━━ Extracted material

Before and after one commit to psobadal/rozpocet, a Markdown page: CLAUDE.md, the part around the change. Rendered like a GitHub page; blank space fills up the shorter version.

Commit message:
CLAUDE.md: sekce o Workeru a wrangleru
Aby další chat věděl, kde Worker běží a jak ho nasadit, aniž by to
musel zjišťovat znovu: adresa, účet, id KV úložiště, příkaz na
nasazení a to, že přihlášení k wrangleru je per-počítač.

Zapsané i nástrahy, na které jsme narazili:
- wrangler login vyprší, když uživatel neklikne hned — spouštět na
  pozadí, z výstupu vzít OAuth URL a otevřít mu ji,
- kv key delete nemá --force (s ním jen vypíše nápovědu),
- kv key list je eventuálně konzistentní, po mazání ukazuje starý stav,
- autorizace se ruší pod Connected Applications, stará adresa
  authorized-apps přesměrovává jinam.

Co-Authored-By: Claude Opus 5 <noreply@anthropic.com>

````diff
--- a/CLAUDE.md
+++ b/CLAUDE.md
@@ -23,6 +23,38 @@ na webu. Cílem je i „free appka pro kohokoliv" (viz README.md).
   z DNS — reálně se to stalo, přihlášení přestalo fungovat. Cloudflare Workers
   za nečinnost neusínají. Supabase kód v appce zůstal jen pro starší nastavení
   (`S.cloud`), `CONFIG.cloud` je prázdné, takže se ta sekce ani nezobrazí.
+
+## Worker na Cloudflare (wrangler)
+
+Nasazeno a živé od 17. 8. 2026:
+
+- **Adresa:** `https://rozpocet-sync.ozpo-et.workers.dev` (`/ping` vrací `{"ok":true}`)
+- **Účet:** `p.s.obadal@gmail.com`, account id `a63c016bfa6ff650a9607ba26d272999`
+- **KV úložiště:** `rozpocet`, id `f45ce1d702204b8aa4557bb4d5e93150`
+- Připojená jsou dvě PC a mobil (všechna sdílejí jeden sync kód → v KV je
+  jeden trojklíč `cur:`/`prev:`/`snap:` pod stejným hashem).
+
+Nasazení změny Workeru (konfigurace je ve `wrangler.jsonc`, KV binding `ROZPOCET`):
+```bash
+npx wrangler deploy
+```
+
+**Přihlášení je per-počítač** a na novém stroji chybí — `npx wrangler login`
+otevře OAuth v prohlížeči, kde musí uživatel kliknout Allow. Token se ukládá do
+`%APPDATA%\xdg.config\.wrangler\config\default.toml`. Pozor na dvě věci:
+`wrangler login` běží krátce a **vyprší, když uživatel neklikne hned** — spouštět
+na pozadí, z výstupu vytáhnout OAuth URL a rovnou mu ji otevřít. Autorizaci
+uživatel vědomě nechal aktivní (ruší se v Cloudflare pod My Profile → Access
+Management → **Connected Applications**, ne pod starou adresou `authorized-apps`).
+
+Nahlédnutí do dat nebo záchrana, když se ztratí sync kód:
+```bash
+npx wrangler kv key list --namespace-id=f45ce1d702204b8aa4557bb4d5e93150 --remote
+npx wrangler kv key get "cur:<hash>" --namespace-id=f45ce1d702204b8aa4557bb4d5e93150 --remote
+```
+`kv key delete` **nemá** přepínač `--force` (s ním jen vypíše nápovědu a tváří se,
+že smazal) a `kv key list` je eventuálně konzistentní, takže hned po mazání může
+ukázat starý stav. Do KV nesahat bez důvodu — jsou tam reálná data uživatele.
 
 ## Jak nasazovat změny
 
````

━━━━
━━ Extracted material

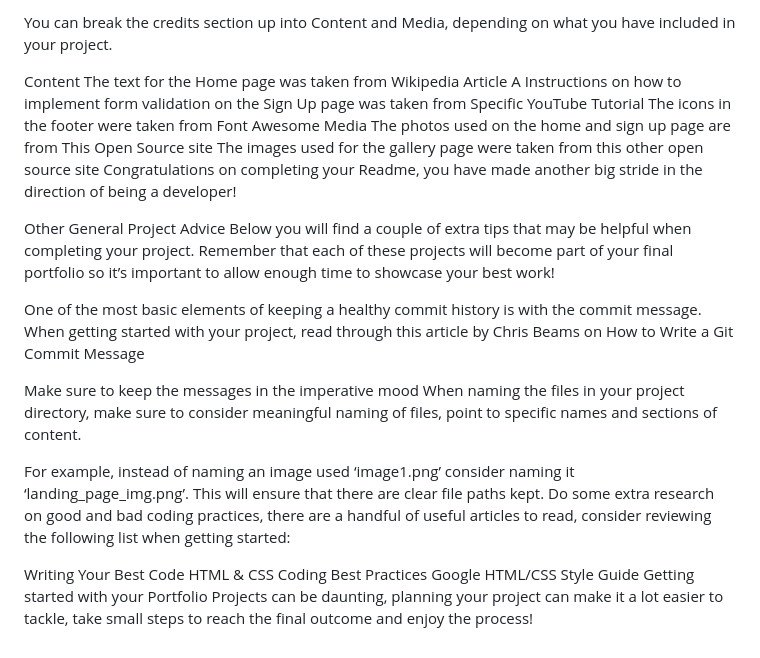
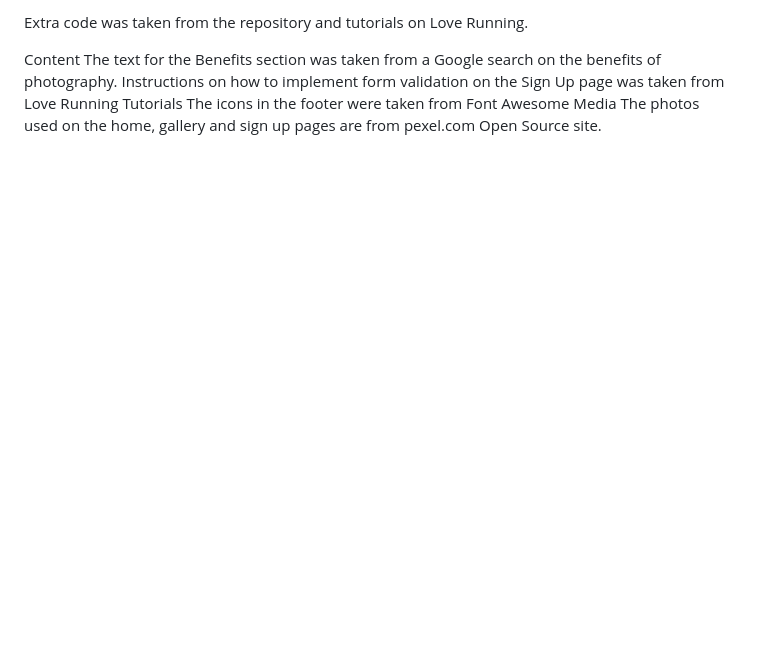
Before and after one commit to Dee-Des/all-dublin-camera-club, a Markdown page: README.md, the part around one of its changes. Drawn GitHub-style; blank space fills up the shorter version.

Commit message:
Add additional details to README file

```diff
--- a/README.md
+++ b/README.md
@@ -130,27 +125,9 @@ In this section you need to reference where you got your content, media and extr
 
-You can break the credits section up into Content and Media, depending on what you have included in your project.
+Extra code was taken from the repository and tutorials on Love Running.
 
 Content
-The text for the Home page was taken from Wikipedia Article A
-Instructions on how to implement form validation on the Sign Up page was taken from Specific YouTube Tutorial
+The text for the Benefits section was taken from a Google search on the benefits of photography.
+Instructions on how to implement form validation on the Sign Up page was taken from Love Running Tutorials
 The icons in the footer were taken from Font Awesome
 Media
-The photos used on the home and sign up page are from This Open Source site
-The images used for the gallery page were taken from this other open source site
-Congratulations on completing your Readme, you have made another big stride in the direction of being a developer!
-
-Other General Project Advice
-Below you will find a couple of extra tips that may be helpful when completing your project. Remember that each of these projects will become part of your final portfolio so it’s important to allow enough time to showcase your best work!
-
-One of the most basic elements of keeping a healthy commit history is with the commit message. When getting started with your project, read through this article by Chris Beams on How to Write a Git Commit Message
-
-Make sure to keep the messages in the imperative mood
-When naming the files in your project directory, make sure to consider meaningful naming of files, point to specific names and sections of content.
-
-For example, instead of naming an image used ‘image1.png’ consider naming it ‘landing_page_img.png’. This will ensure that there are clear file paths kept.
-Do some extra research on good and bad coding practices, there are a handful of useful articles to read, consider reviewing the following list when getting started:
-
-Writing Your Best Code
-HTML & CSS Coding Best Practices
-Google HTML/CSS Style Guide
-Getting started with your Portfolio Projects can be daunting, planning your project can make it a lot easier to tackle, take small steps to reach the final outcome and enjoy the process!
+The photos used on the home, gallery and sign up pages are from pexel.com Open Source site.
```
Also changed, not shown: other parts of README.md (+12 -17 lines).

━━━━
━━ Extracted material

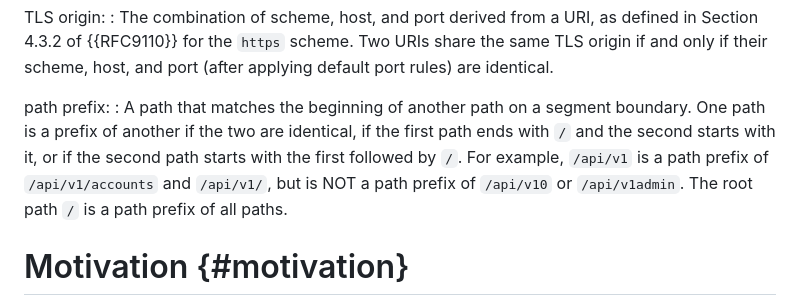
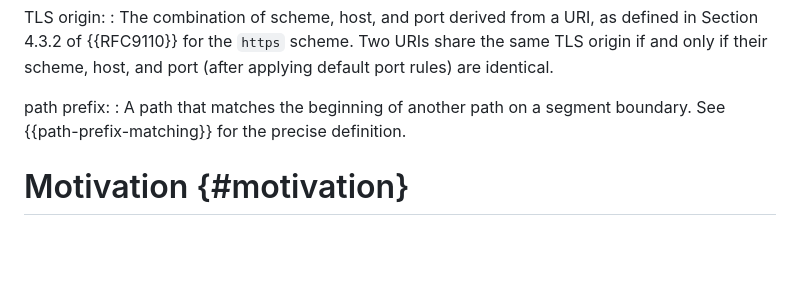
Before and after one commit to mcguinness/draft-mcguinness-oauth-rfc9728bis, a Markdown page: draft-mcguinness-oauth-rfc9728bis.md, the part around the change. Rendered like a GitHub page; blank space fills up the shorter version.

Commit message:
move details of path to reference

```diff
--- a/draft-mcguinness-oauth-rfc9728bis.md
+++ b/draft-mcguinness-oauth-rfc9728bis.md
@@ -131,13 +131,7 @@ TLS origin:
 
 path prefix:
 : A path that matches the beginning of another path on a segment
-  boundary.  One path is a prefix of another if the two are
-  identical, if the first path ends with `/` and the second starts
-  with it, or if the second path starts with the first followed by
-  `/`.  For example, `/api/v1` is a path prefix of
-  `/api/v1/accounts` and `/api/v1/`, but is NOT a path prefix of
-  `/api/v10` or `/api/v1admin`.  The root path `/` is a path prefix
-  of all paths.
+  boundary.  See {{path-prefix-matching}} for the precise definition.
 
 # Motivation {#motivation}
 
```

━━━━

Task objective
Find the word "list" in the entries, then copy out every line that has it.

Expected output
- kv key list je eventuálně konzistentní, po mazání ukazuje starý stav,
+npx wrangler kv key list --namespace-id=f45ce1d702204b8aa4557bb4d5e93150 --remote
+že smazal) a `kv key list` je eventuálně konzistentní, takže hned po mazání může
-Do some extra research on good and bad coding practices, there are a handful of useful articles to read, consider reviewing the following list when getting started:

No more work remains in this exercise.